START LISTED ENTRIES
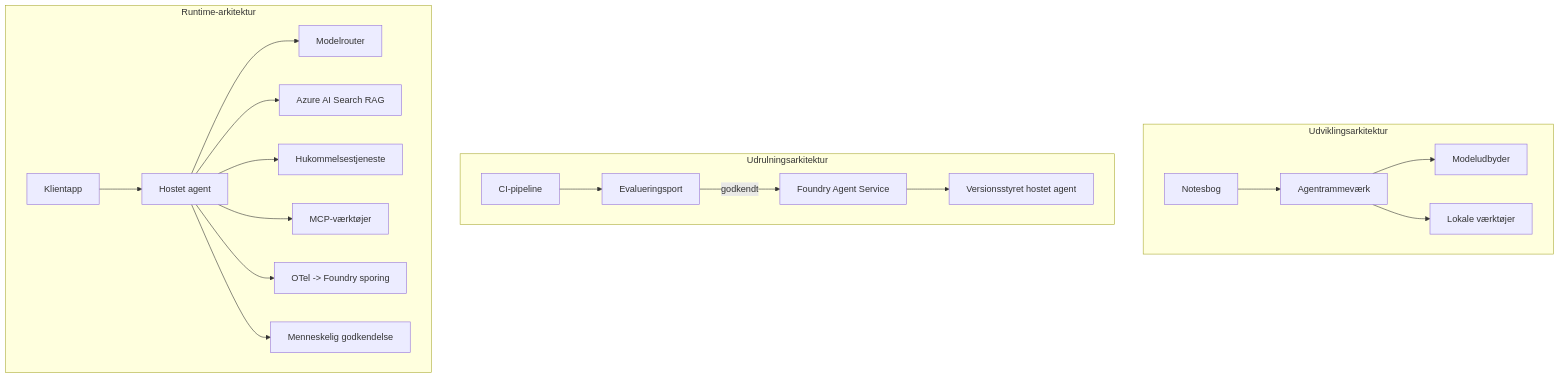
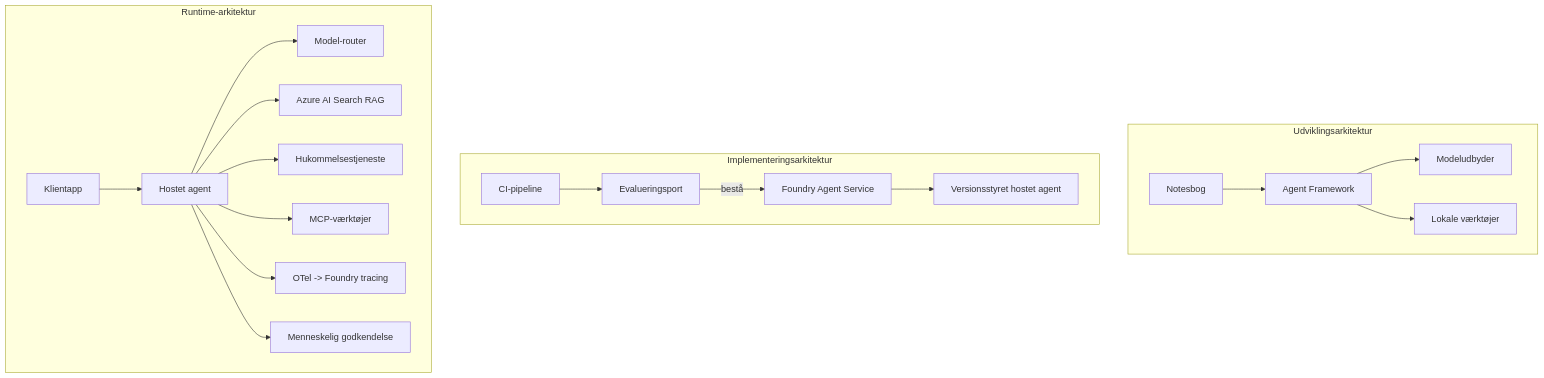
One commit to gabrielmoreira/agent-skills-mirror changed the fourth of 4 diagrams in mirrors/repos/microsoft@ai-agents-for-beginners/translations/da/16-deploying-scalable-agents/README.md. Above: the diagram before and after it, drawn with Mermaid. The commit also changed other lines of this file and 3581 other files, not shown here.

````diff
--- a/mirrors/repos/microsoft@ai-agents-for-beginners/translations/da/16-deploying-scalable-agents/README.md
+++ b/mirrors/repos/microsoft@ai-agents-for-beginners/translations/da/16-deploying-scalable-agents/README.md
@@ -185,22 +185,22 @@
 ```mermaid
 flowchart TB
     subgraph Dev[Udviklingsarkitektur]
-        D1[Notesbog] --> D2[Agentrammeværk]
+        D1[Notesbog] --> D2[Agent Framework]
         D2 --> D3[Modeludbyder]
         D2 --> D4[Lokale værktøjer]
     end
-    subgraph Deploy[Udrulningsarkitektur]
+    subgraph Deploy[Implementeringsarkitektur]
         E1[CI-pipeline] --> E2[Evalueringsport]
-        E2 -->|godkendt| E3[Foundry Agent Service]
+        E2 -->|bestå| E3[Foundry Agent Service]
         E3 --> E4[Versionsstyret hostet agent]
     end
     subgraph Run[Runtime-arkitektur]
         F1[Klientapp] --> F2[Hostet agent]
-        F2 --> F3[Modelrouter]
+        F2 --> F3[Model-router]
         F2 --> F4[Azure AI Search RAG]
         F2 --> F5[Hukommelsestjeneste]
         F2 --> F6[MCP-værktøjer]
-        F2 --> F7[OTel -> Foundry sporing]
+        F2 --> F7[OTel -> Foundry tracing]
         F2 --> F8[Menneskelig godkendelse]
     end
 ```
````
END LISTED ENTRIES
START LISTED ENTRIES
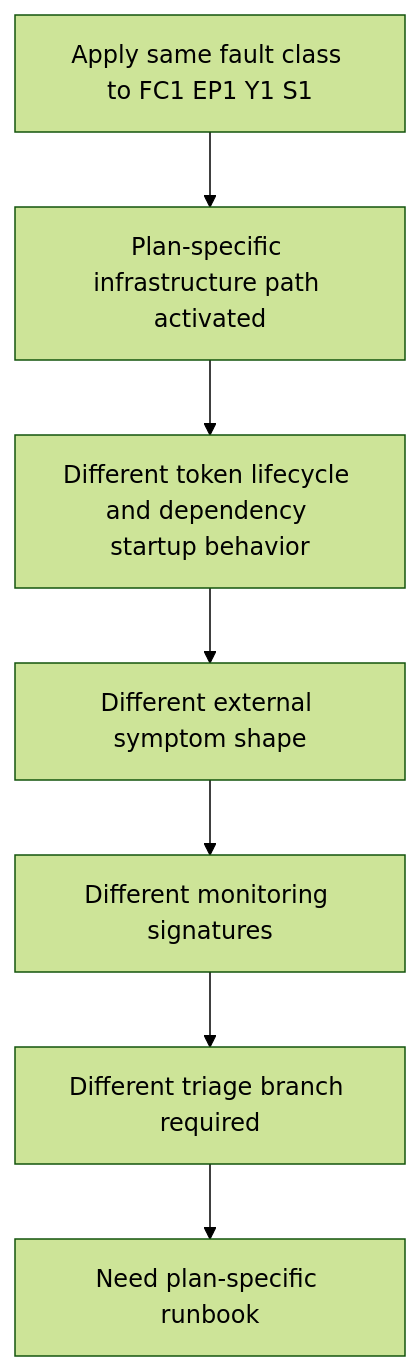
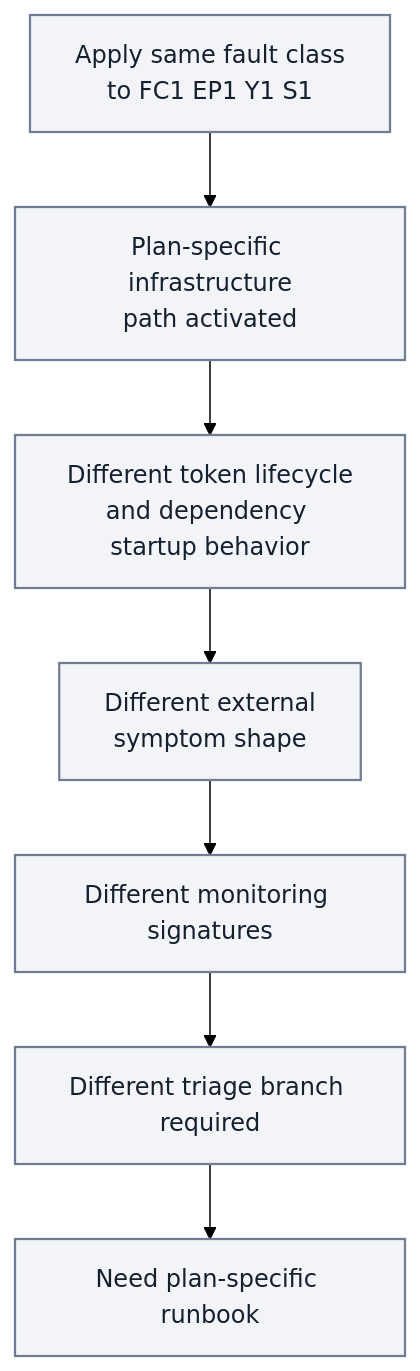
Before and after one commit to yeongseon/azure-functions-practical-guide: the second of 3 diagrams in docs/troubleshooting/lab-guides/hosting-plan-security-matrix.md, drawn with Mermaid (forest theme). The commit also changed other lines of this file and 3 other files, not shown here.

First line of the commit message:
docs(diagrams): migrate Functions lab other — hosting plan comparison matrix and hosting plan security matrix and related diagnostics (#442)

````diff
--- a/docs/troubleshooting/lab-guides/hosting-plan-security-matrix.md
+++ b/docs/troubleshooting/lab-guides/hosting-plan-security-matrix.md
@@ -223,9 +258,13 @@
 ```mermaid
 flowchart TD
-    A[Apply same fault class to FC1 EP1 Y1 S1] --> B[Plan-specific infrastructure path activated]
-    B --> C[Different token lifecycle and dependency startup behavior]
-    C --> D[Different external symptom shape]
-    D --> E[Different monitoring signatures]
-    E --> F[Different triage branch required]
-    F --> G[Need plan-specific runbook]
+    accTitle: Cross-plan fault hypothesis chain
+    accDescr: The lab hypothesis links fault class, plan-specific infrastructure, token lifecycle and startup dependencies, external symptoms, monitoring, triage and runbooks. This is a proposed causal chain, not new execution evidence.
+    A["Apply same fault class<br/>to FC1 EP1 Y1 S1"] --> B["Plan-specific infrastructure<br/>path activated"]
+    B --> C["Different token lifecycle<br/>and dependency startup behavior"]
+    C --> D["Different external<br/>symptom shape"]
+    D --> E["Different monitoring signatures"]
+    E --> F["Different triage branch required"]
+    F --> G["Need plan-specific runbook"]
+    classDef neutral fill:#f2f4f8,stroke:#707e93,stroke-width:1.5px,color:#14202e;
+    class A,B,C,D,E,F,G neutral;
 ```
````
END LISTED ENTRIES
• _YOUR INSTRUCTIONS_:
Copy each line from the data above that includes "monitoring".

• _REPLY TO THE TASK_:
-    D --> E[Different monitoring signatures]
+    accDescr: The lab hypothesis links fault class, plan-specific infrastructure, token lifecycle and startup dependencies, external symptoms, monitoring, triage and runbooks. This is a proposed causal chain, not new execution evidence.
+    D --> E["Different monitoring signatures"]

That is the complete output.